GIVEN ENTRIES below:
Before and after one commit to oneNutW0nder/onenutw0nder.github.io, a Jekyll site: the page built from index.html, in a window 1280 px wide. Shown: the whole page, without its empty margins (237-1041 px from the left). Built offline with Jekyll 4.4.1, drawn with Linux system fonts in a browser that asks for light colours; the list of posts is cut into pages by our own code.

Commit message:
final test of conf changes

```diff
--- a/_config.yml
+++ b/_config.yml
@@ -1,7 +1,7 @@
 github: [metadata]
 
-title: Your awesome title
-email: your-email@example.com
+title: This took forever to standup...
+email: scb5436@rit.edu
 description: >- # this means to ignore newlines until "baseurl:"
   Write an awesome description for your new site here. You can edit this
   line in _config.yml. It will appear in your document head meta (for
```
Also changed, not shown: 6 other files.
End of GIVEN ENTRIES.
GIVEN ENTRIES below:
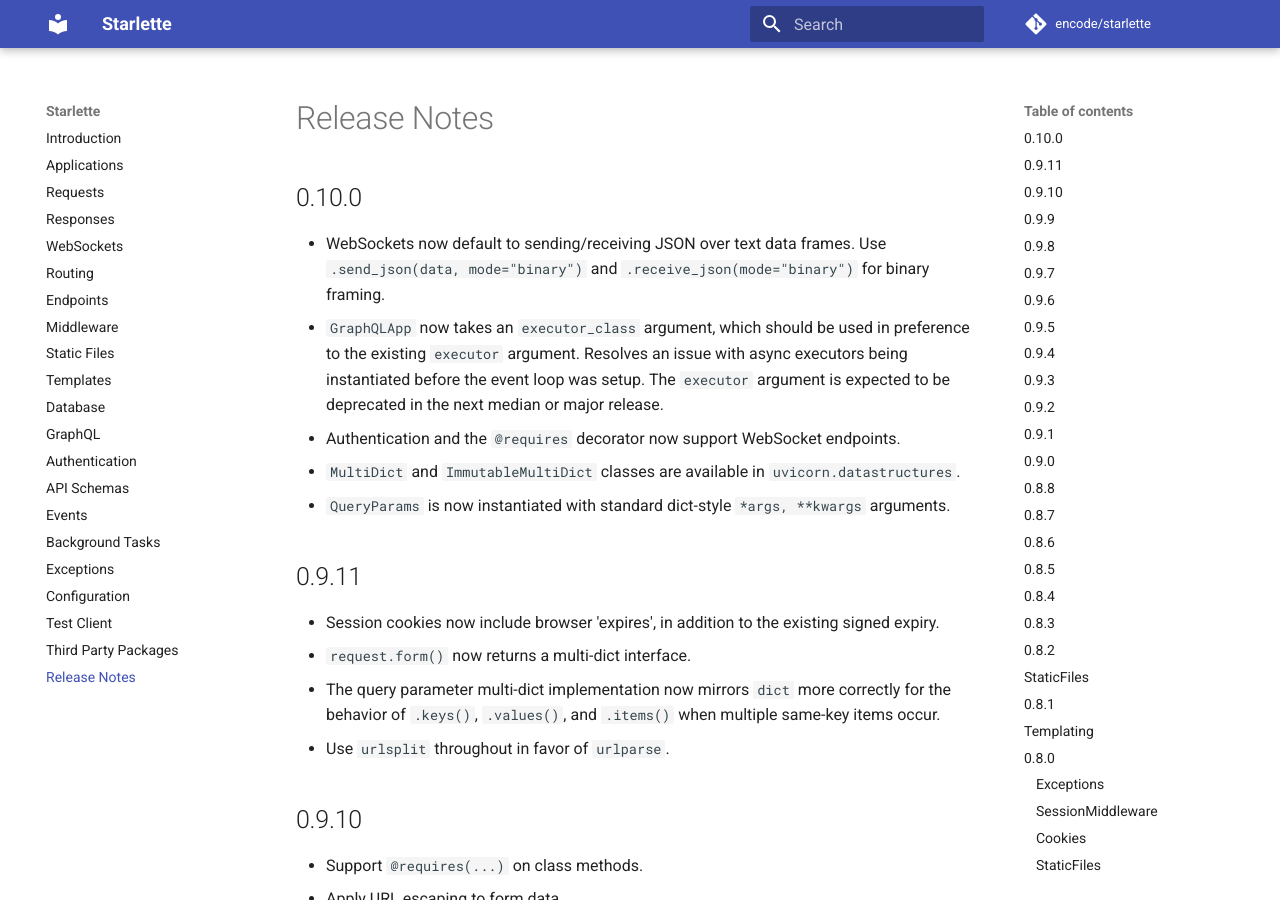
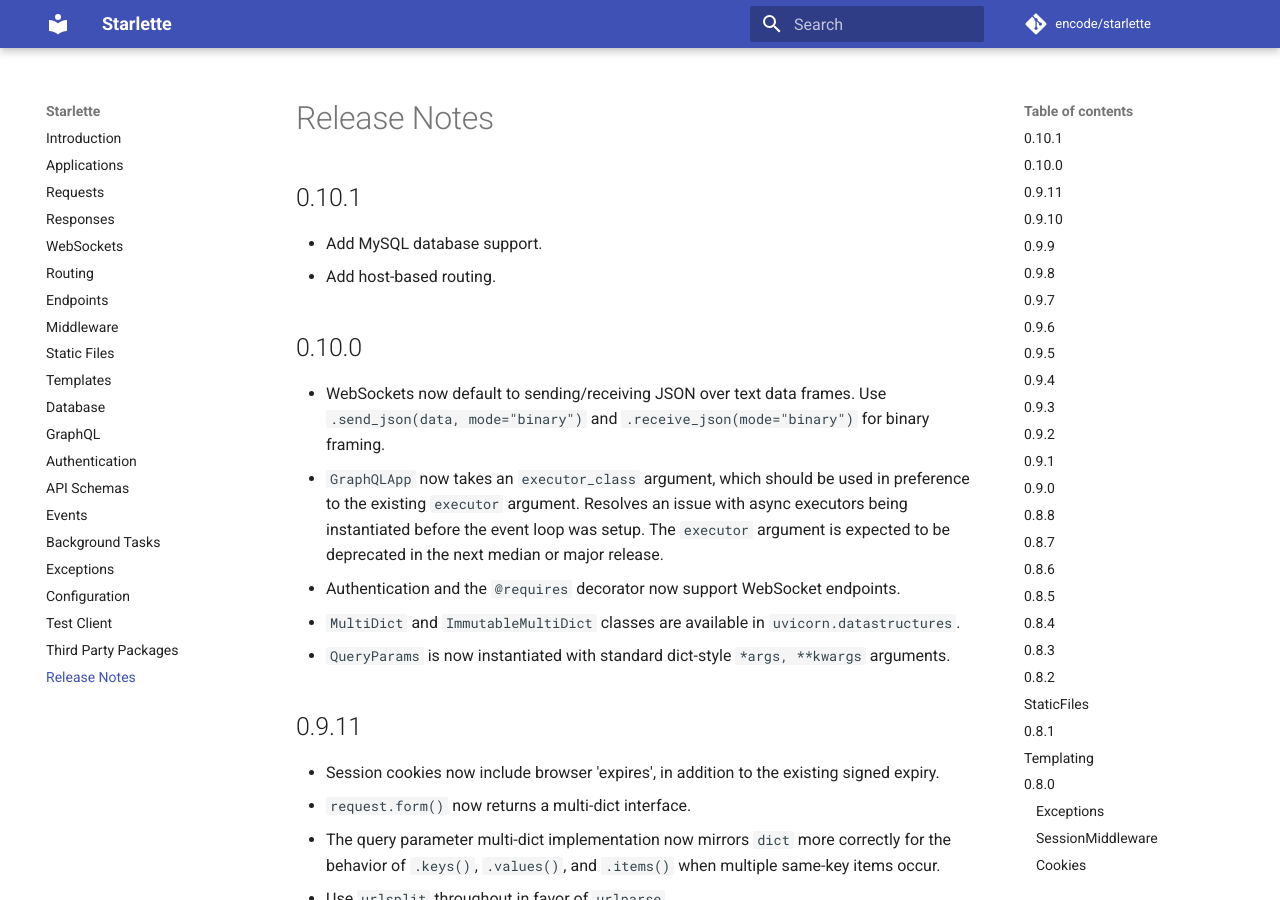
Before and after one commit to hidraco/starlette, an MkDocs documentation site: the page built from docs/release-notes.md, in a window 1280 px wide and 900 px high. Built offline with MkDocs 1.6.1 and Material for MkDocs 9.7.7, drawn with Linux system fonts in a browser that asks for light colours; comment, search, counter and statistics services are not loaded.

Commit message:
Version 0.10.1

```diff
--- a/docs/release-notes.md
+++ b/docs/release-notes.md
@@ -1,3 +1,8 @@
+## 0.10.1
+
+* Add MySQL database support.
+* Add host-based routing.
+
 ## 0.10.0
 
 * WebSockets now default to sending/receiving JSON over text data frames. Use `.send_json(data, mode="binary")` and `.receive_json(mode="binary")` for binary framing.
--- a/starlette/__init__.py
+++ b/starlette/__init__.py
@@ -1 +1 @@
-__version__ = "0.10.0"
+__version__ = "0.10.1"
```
End of GIVEN ENTRIES.
GIVEN ENTRIES below:
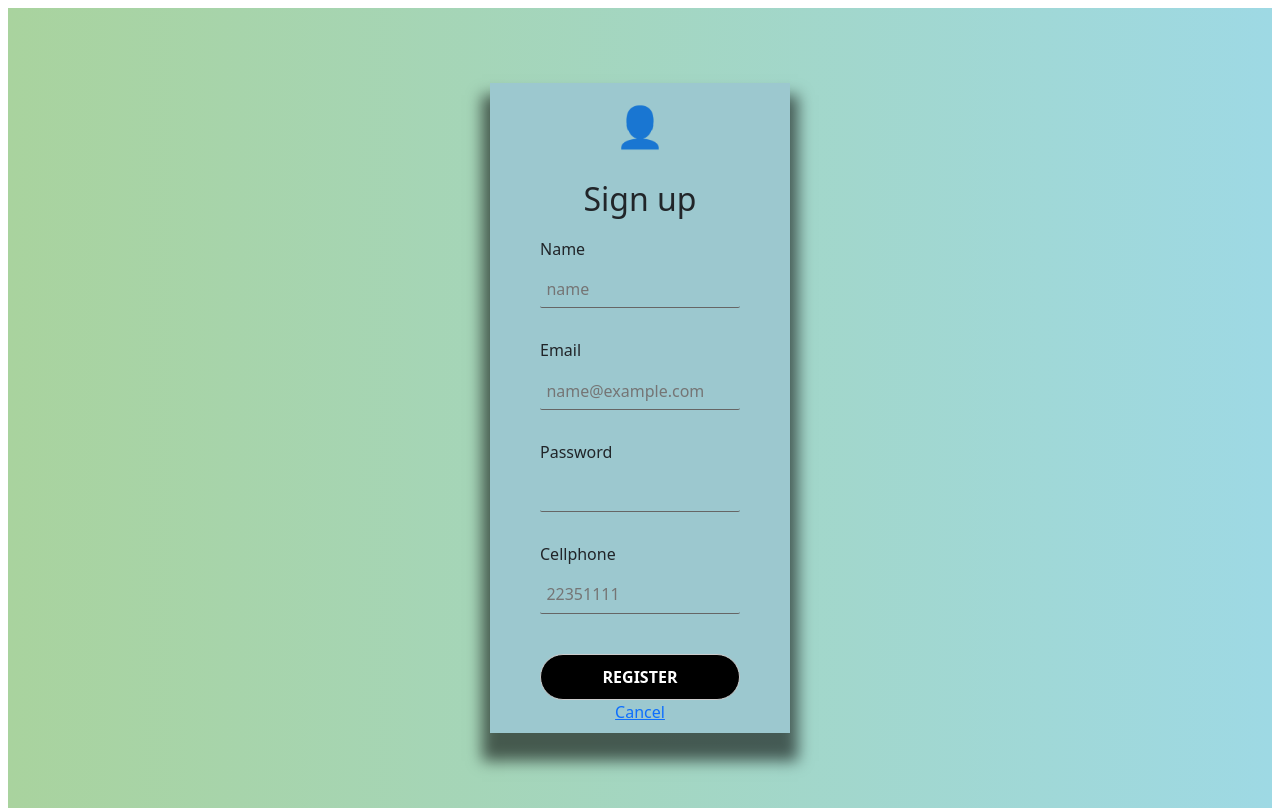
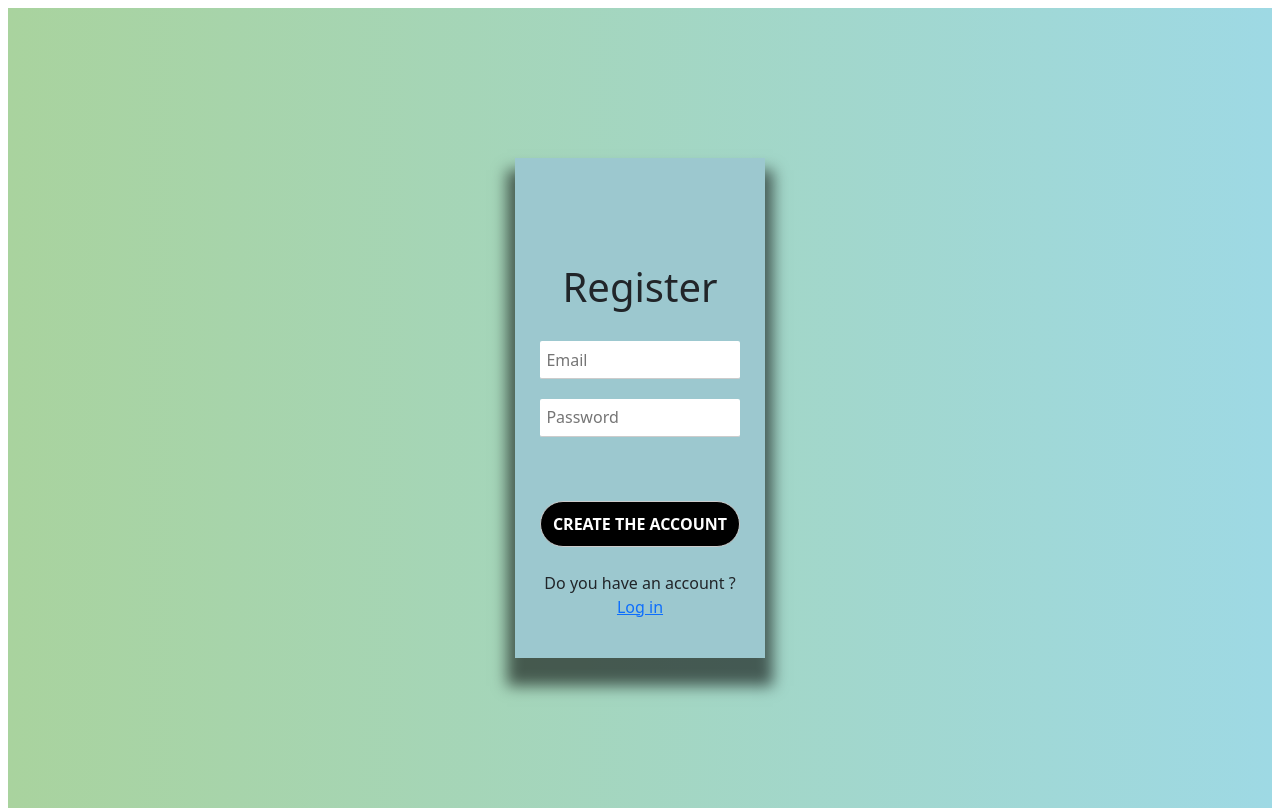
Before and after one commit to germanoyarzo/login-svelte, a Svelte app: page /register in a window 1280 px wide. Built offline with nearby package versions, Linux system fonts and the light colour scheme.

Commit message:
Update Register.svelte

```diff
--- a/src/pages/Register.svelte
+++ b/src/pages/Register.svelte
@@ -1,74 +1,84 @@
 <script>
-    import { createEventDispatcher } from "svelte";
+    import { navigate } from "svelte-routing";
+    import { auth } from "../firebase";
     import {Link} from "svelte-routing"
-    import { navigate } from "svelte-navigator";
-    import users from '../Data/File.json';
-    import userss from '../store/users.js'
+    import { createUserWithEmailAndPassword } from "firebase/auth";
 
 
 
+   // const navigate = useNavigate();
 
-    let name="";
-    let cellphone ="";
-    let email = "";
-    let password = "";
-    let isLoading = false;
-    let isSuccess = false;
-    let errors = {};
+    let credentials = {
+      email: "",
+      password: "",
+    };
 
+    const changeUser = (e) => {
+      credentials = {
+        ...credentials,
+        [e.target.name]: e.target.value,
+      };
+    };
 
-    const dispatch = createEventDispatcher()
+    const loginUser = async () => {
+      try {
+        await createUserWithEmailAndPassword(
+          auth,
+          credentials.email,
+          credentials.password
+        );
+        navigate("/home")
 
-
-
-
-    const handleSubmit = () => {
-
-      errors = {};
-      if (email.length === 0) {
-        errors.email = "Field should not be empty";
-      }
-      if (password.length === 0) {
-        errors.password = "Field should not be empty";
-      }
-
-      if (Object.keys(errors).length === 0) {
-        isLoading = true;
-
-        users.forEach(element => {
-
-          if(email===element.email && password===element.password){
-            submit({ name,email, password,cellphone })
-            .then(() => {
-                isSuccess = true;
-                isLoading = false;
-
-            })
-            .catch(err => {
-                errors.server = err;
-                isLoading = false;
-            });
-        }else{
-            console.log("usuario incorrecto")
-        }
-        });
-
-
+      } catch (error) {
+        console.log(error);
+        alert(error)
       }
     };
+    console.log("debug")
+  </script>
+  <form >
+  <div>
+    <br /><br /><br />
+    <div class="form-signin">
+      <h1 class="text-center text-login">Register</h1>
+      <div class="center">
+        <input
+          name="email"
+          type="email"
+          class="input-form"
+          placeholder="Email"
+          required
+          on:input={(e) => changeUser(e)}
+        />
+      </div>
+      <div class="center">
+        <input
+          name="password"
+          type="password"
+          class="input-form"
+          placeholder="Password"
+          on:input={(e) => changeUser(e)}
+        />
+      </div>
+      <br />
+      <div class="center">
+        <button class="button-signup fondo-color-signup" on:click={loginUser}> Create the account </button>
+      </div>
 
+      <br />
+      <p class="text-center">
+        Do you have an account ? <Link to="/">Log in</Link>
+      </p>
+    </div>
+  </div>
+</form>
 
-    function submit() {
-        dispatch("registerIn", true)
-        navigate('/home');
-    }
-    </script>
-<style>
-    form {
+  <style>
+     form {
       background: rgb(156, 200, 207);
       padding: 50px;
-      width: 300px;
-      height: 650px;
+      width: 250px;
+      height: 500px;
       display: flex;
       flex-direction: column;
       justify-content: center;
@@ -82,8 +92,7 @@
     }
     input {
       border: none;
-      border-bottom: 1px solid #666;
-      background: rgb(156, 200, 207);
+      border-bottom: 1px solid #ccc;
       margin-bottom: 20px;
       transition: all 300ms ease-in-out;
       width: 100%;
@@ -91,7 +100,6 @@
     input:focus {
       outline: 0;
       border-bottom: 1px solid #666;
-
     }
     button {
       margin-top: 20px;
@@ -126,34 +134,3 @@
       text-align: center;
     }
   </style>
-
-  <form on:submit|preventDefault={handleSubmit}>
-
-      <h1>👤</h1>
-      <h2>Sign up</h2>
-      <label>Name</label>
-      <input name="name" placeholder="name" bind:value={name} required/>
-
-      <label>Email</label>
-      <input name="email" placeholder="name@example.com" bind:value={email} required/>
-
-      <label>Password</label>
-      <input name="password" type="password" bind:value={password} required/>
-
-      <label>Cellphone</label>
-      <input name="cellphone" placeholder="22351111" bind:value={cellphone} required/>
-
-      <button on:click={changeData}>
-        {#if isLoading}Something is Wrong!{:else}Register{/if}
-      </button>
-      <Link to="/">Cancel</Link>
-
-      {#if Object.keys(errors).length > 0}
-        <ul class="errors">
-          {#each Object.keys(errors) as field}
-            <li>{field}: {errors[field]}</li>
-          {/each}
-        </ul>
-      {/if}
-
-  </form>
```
End of GIVEN ENTRIES.
### [EXERCISE]
Using the data above, report how many lines include the string "required" and add nothing to the number.

### [WRITTEN ANSWER]
5